The warm welcome extended to the defeated Greek Communists in the U.S.S.R. contrasted strangely with Stalin's annihilation of the Greek community that had lived in Russia for centuries. In 1917 the number of Greeks in the Soviet state was between 500,000 and 700,000, concentrated for the most part around the Caucasus and the Black Sea. By 1939 the number had fallen to 410,000, mainly because of "unnatural" deaths, not emigration; and there were a mere 177,000 remaining by 1960. After December 1937 the 285,000 Greeks living in the major towns were deported to the regions of Arkhangelsk, the Komi republic, and northeastern Siberia. Others were allowed to return to Greece. During this period A. Haïtas, a former secretary of the KKE, and the educator J. Jordanis died in [Stalinist] purges. In 1944, 10,000 Greeks from the Crimea, the remnants of what had been a flourishing Greek community there, were deported to Kirgizstan and Uzbekistan, on the pretext that they had adopted a pro-German stance during the war. On 30 June 1949, in a single night, 30,000 Greeks from Georgia were deported to Kazakhstan. In April 1950 the entire Greek population of Batumi suffered a similar fate.

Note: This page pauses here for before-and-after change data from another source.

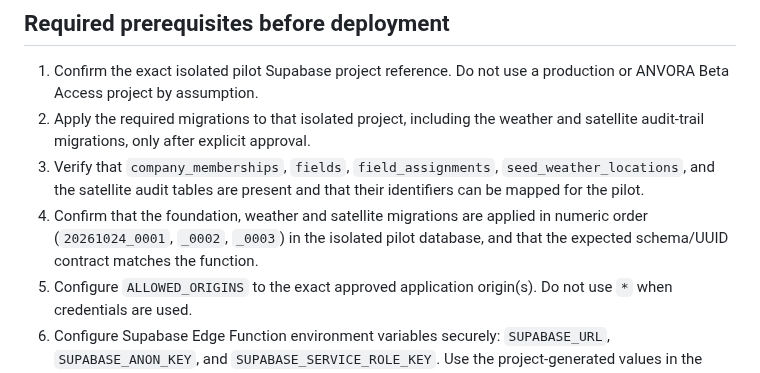
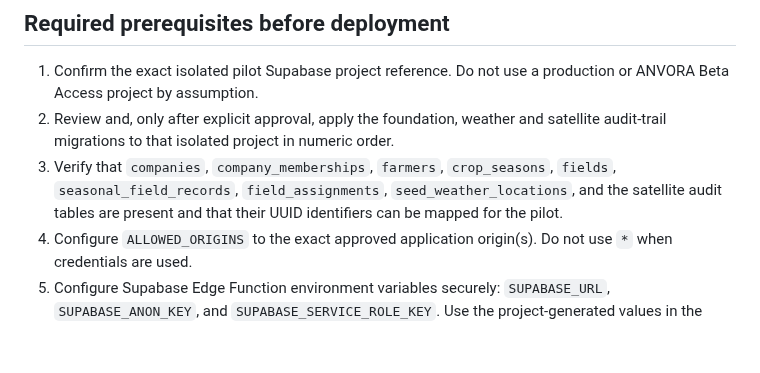
Before and after one commit to rajavadlamani-png/seed-production-intelligence-platform, a Markdown page: docs/SATELLITE_OBSERVATIONS_API_DEPLOYMENT.md, the part around the change. Drawn GitHub-style; blank space fills up the shorter version.

Commit message:
docs: clarify migration prerequisites

```diff
--- a/docs/SATELLITE_OBSERVATIONS_API_DEPLOYMENT.md
+++ b/docs/SATELLITE_OBSERVATIONS_API_DEPLOYMENT.md
@@ -53,9 +53,8 @@ The actual observation rows come only from `public.seed_satellite_observations`.
 ## Required prerequisites before deployment
 
 1. Confirm the exact isolated pilot Supabase project reference. Do not use a production or ANVORA Beta Access project by assumption.
-2. Apply the required migrations to that isolated project, including the weather and satellite audit-trail migrations, only after explicit approval.
-3. Verify that `company_memberships`, `fields`, `field_assignments`, `seed_weather_locations`, and the satellite audit tables are present and that their identifiers can be mapped for the pilot.
-4. Confirm that the foundation, weather and satellite migrations are applied in numeric order (`20261024_0001`, `_0002`, `_0003`) in the isolated pilot database, and that the expected schema/UUID contract matches the function.
+2. Review and, only after explicit approval, apply the foundation, weather and satellite audit-trail migrations to that isolated project in numeric order.
+3. Verify that `companies`, `company_memberships`, `farmers`, `crop_seasons`, `fields`, `seasonal_field_records`, `field_assignments`, `seed_weather_locations`, and the satellite audit tables are present and that their UUID identifiers can be mapped for the pilot.
 5. Configure `ALLOWED_ORIGINS` to the exact approved application origin(s). Do not use `*` when credentials are used.
 6. Configure Supabase Edge Function environment variables securely: `SUPABASE_URL`, `SUPABASE_ANON_KEY`, and `SUPABASE_SERVICE_ROLE_KEY`. Use the project-generated values in the Supabase dashboard/CLI; never paste them into chat or commit them.
 7. Confirm the application's authentication flow issues a Supabase access token and that the client can pass it in the Authorization header. The current static prototype uses simulated roles and does not yet provide a verified sign-in/session flow; the API is not yet wired to the page.
```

Source. The Black Book Of Communism. by Stéphane Courtois, Nicholas Werth, Jean-Louis Panné, Andrzej Paczkowski, Karel Bartosek, and Jean-Louis Margolin. trans. by Jonathan Murphy and Mark Kramer. H.U.P., Cambridge, MA. 1999. pp. 326 - 331.

Editorial comment
A man meets a fellow villager on the road and sees that one of his eyes has been put out. Curious, he asks: "Neighbor, what has happened to your eye?" The neighbor replies: "My brother put it out." At which point the first man says: "Ah, that explains why the wound is so deep."

Greek proverb
(Greco Report - 10/2002)